Finally, the defendant argues that the decisions of the courts> below constitute sudden changes in State law and, as such, deprive the defendant of its property without due process of law. (See Hughes v. Washington (1967), 389 U.S. 290, 298, 19 L.Ed.2d 530, 536, 88 S.Ct. 438, 443 (Stewart, J., concurring).) We disagree; the principles of law applied in this case are neither new, unreasonable, nor unpredictable. Manifestly, a party cannot expect to operate a site in the manner and in the location the defendant has chosen and expect to be immune from liability for creating a public nuisance. Defendant's argument has no merit in this case.

Accordingly, for all the reasons stated, the judgments of the circuit and appellate courts> are affirmed and the cause is remanded to the circuit court to enable it to retain jurisdiction to supervise the enforcement of its order. See Hake v. People (1907), 230 Ill. 174, 196; Melbourne Corp. v. City of Chicago (1979), 76 Ill. App.3d 595, 611.

Affirmed and remanded.

MR. JUSTICE RYAN, concurring:

While I agree with both the result reached by the majority and the reasoning employed supporting the opinion, I wish to add a brief comment. In response to the defendant's argument that the trial court failed to apply the proper standard for determining when a prospective nuisance may be enjoined, the majority concluded that the court had in fact applied the correct rule as set out in Fink v. Board of Trustees (1966), 71 Ill. App.2d 276. I am concerned that the holding of Fink, quoted by the majority (86 Ill.2d at 26), may be an unnecessarily narrow view of the test for enjoining prospective tortious conduct in general. Any injunction is, by its very nature, the product of a court's balancing of competing interests, with a result equitably obtained. Prosser, in discussing the law of nuisance, quoted by the majority (86 Ill.2d at 26), states:

"[I]f the possibility [of harm] is merely uncertain or contingent [the plaintiff] may be left to his remedy after the nuisance has occurred." Prosser, Torts sec. 90, at 603 (4th ed. 1971).

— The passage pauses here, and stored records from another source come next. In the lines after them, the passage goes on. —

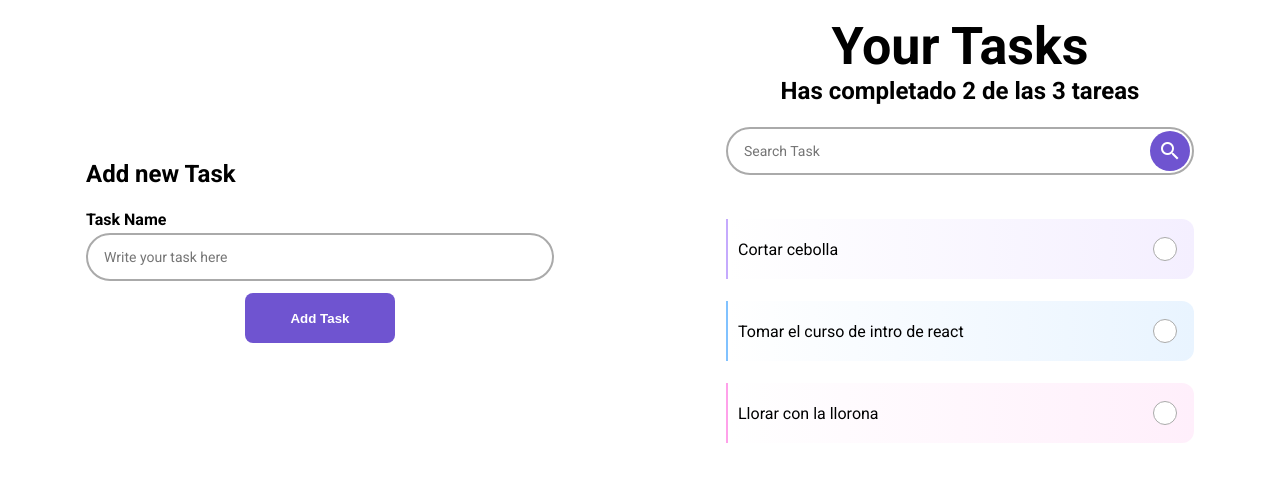
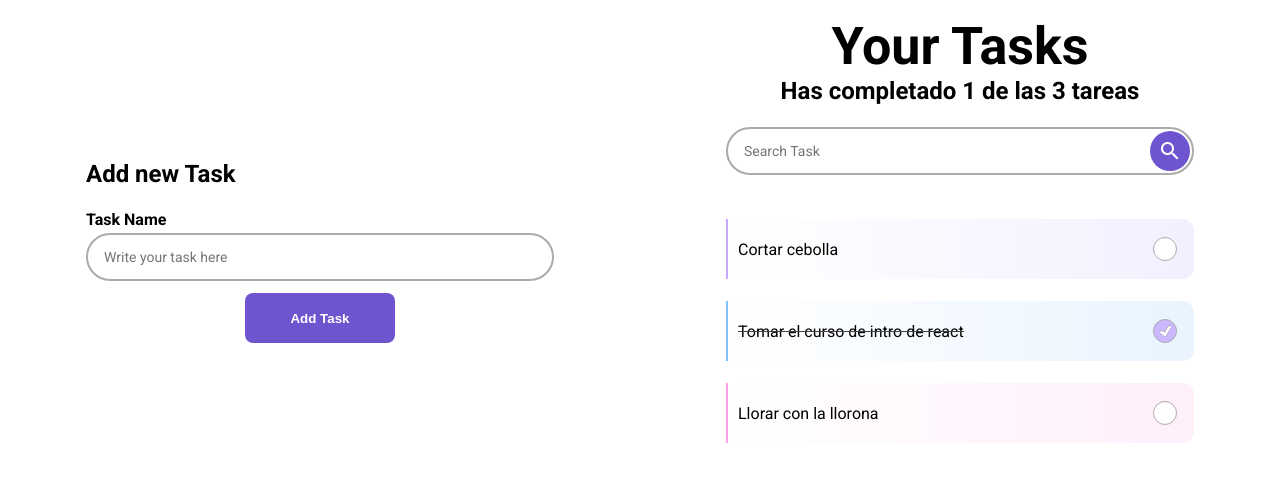
Before and after one commit to Jos017/TasksList-React-TypeScript, a React (Create React App) app: page / in a window 1280 px wide. Shown: the top 482 px of the page. Built offline with nearby package versions, Linux system fonts and the light colour scheme.

Commit message:
Connect state of number of completed task from App to children components

```diff
--- a/src/App.tsx
+++ b/src/App.tsx
@@ -6,19 +6,23 @@ import { CreateTodoList } from './components/CreateTodoList';
 import { List } from './models/List.model';
 import './App.css';
 
-const todos: List[] = [
+const defaultTodos: List[] = [
   { text: 'Cortar cebolla', completed: false },
-  { text: 'Tomar el curso de intro de react', completed: false },
+  { text: 'Tomar el curso de intro de react', completed: true },
   { text: 'Llorar con la llorona', completed: false },
 ];
 
 function App() {
+  const [todos, setTodos] = React.useState(defaultTodos);
   const [searchValue, setSearchValue] = React.useState('');
+
+  const completedTodos = todos.filter((todo) => todo.completed).length;
+  const totalTodos = todos.length;
 
   return (
     <div className="App">
       <h1 className="App__title">Your Tasks</h1>
-      <TodoCounter />
+      <TodoCounter completed={completedTodos} total={totalTodos} />
       <TodoSearch searchValue={searchValue} setSearchValue={setSearchValue} />
       <TodoList todos={todos} />
       <CreateTodoList />
--- a/src/components/CustomCheck/index.tsx
+++ b/src/components/CustomCheck/index.tsx
@@ -4,10 +4,12 @@ import styles from './styles.module.css';
 
 interface CheckProps extends Props {
   onComplete: (state: boolean) => void;
+  completed: boolean;
 }
 
 export const CustomCheck = (props: CheckProps) => {
-  const [isChecked, setIsChecked] = useState(false);
+  const { onComplete, completed } = props;
+  const [isChecked, setIsChecked] = useState(completed);
 
   return (
     <React.Fragment>
@@ -18,7 +20,7 @@ export const CustomCheck = (props: CheckProps) => {
           className={styles.CustomCheck__checkbox}
           checked={isChecked}
           onChange={() => setIsChecked(!isChecked)}
-          onClick={() => props.onComplete(!isChecked)}
+          onClick={() => onComplete(!isChecked)}
         />
       </label>
     </React.Fragment>
--- a/src/components/TodoCounter/index.tsx
+++ b/src/components/TodoCounter/index.tsx
@@ -1,6 +1,18 @@
 import React from 'react';
+import { Props } from '../../models/Props.model';
 import styles from './styles.module.css';
 
-export const TodoCounter = () => {
-  return <h2 className={styles.title}>Has completado 2 de las 3 tareas</h2>;
+interface CounterProps extends Props {
+  total: number;
+  completed: number;
+}
+
+export const TodoCounter = (props: CounterProps) => {
+  const { total, completed } = props;
+
+  return (
+    <h2 className={styles.title}>
+      {`Has completado ${completed} de las ${total} tareas`}
+    </h2>
+  );
 };
--- a/src/components/TodoItem/index.tsx
+++ b/src/components/TodoItem/index.tsx
@@ -7,7 +7,8 @@ import { ItemColor } from '../../models/ItemColor.model';
 import { cardsColors } from '../../models/ItemColors.model';
 
 export const TodoItem = (props: ItemProps) => {
-  const [isComplete, setIsComplete] = useState(false);
+  const { completed } = props;
+  const [isComplete, setIsComplete] = useState(completed);
 
   const onComplete = (state: boolean) => {
     setIsComplete(state);
@@ -61,7 +62,7 @@ export const TodoItem = (props: ItemProps) => {
           {props.text}
         </p>
       </div>
-      <CustomCheck onComplete={onComplete} />
+      <CustomCheck onComplete={onComplete} completed={completed} />
     </li>
   );
 };
--- a/src/components/TodoList/index.tsx
+++ b/src/components/TodoList/index.tsx
@@ -23,7 +23,12 @@ export const TodoList = (props: ListProps) => {
             counter = 0;
           }
           return (
-            <TodoItem key={todo.text} text={todo.text} itemColor={itemColor} />
+            <TodoItem
+              key={todo.text}
+              text={todo.text}
+              itemColor={itemColor}
+              completed={todo.completed}
+            />
           );
         })}
       </ul>
--- a/src/models/ItemProps.model.ts
+++ b/src/models/ItemProps.model.ts
@@ -4,4 +4,5 @@ import { ItemColors } from './ItemColors.model';
 export interface ItemProps extends Props {
   itemColor?: 'random' | ItemColors;
   text: string;
+  completed: boolean;
 }
```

Prosser thus recognizes that there are cases in which the possibility of inflicting harm is slight and where the plaintiff may be left to his remedy at law. However, I believe that there are situations where the harm that is potential is so devastating that equity should afford relief even though the possibility of the harmful result occurring is uncertain or contingent. The Restatement's position applicable to preventative injunctive relief in general is that "[t]he more serious the impending harm, the less justification there is for taking the chances that are involved in pronouncing the harm too remote." (Restatement (Second) of Torts sec. 933, at 561, comment b (1979).) If the harm that may result is severe, a lesser possibility of it occurring should be required to support injunctive relief. Conversely, if the potential harm is less severe, a greater possibility that it will happen should be required. Also, in the balancing of competing interests, a court may find a situation where the potential harm is such that a plaintiff will be left to his remedy at law if the possibility of it occurring is slight. This balancing test allows the court to consider a wider range of factors and avoids the anomalous result possible under a more restrictive alternative where a person engaged in an ultrahazardous activity with potentially catastrophic results would be allowed to continue until he has driven an entire community to the brink of certain disaster. A court of equity need not wait so long to provide relief.

Although the "dangerous probability" test has certainly been met in this case, I would be willing to enjoin the activity on a showing of probability of occurrence substantially less than that which the facts presented to this court reveal, due to the extremely hazardous nature of the chemicals being dumped and the potentially catastrophic results.


© 2002 VersusLaw Inc.

Buy This Entire Record For $7.95

Official citation and/or docket number and footnotes (if any) for this case available with purchase.

Learn more about what you receive with purchase of this case.